Fred: “OMG, I just want better evidence before I jump to conclusions.”
Al: “How dare you minimize the plight of X-Men. What a piece of shit.”
Fred: “I’m just trying to…
In this generic example, we see the author subject himself to a political Rorschach Test. He peers into the ostensibly neutral ink blots of his X-Men example, and sees the villain he clearly had in mind the whole time: the left. He continues, “A world where asking for additional evidence is considered hateful can only be called regressive. On the left, it’s becoming quite common for us to beat one another into submission with extreme false claims, accusations, and assumptions.”
Well I don’t know, what are you asking more evidence for? This is where hypotheticals become fairly useless and real life examples are necessary. If you’re asking for more evidence of Bill Cosby’s sexual assaults before you’ll accept what dozens and dozens of women are telling you, then yes; you’re being obtuse and deserve criticism. What are we talking about though? Black Lives Matter? Do we need more evidence that our policing has a race problem? In general, of course evidence is great and jumping to conclusions is wrong, but your readers don’t have any idea what you’re talking about. For all we know, you’ve merely erected a straw-X-Man and beaten him down.
A large problem with this piece is that for every problem the author highlights, there are legitimately two unhelpful sides to the equation. But, mysteriously, only the regressive left is the target of his criticism. If you want evidence of the other side, it can be found all over the comment section:
(Note that regressive lefty asking for additional evidence in response…) Anyone in atheism knows there is no shortage of Enzos around. Why isn’t he ruining the movement? If the author was unaware of this contingent of “skeptics,” he really ought to peruse the comments on his own piece. He’ll find several more gems:
“Bringing in all these Muslims to colonize Europe.” This one reminds us that there are TWO sides to the overreaction on the question of Islam.

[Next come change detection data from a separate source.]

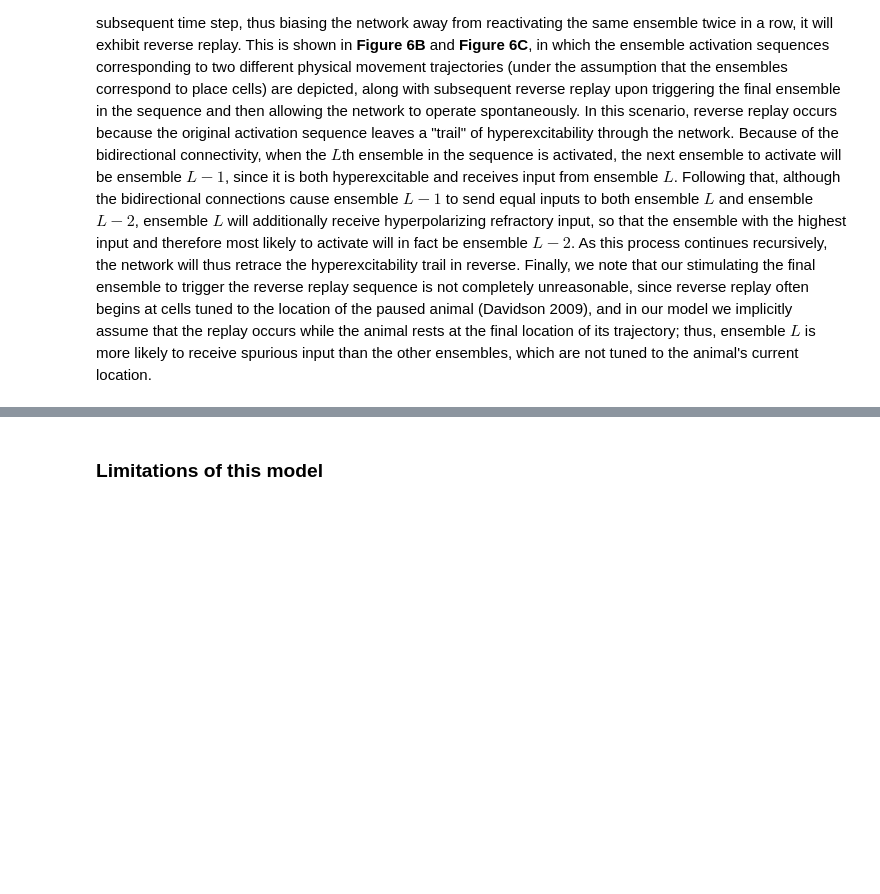
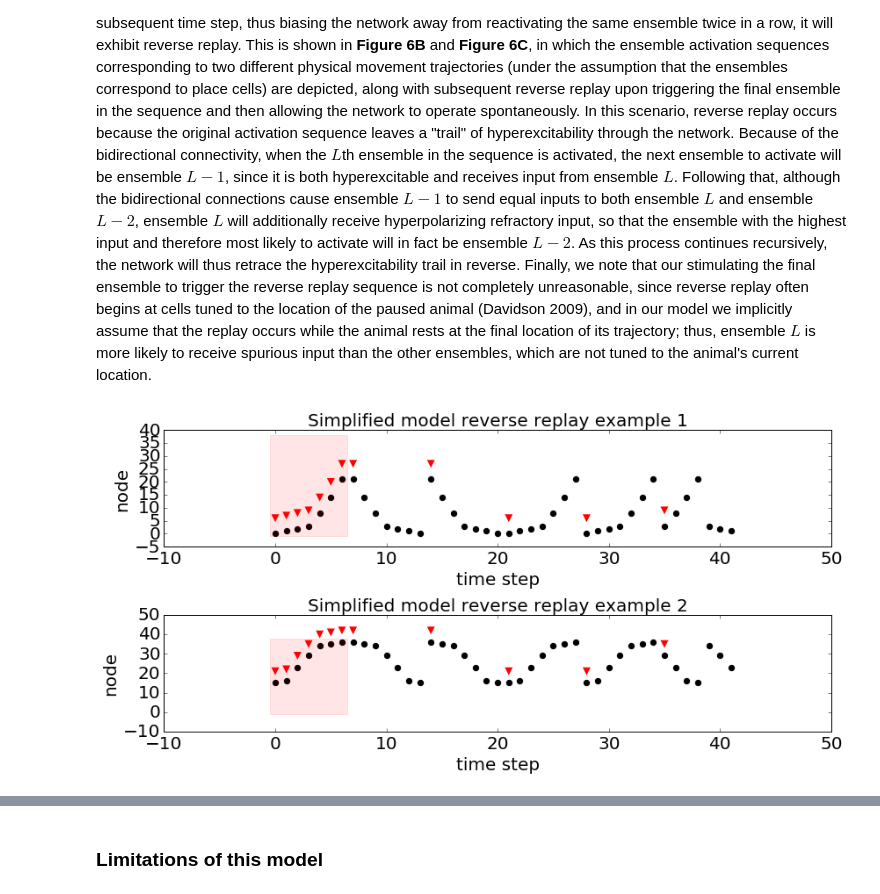
Before and after one commit to rkp8000/nothing_but_reruns, a Jupyter notebook: _paper_draft.ipynb, the cells around one changed output, grey strips where cells are left out. Saved outputs shown, nothing was run; the diff lists cells and outputs as text; code cells hidden in the pictures; blank space fills up the shorter version.

```diff
--- a/_paper_draft.ipynb
+++ b/_paper_draft.ipynb
@@ -429,0 +428,19 @@ fig_6(...)
+# %%
+%matplotlib inline
+from figures.final_paper import simplified_reverse_replay
+
+fig_7_1 = simplified_reverse_replay(
+    SEED=0,
+    LATTICE_SIZE=4,
+    G_D=40, G_W=10, G_X=20, T_X=20, G_RF=-20, T_RF=2,
+    DRIVE_SEQS=[
+        [(0, 3), (0, 5), (0, 7), (0, 9), (1, 10), (2, 11), (3, 12)],
+        [(3, 0), (3, 2), (4, 3), (5, 4), (6, 5), (6, 7), (6, 9)]
+    ],
+    TRIGGERS=[
+        [(3, 12), (3, 12), (0, 3), (0, 3), (0, 9)],
+        [(6, 9), (6, 9), (3, 0), (3, 0), (5, 4)],
+    ],
+    AX_SIZE=(12, 3), FONT_SIZE=20)
+# %% [output]
+[figure, added]
```
Also changed, not shown: parts of 3 cells of this notebook, 8 other files.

Sure, there is a genuine group of people whom Maajid Nawaz accurately and astutely labeled the “regressive left.” They paint far too rosy a picture of Islam and shield it from any criticism under the guise of being anti-bigotry. That’s a problem, and something the left needs to deal with. However, TruthMonsters here reminds us that we can’t forget the other side of this. There are actual anti-Muslim bigots in atheism and in our society. Just ask Eiynah, Pak-Canadian blogger and ex-Muslim, who gets hate from all sides. Perhaps the author should speak to her. She could enlighten him on how bigoted the atheist community can be. Here she Tweeted a video in which a very prominent atheist, Gad Saad, compares Muslims to mosquitos. What hilarious satire! Again I have to ask, why isn’t it these people who are ruining the Skeptic Community for the author? To be honest, they tend to ruin it for me. More on that later!
Continuing on, I’m genuinely baffled by this next part:
We use statement A to assume statement B and then base all of our hatred on our assumption, and stick that person into a box they never agreed to be in.
And then you sit back with wine, and refresh Facebook, seeing how the masses will vote you into popularity with the like button as your cult grows.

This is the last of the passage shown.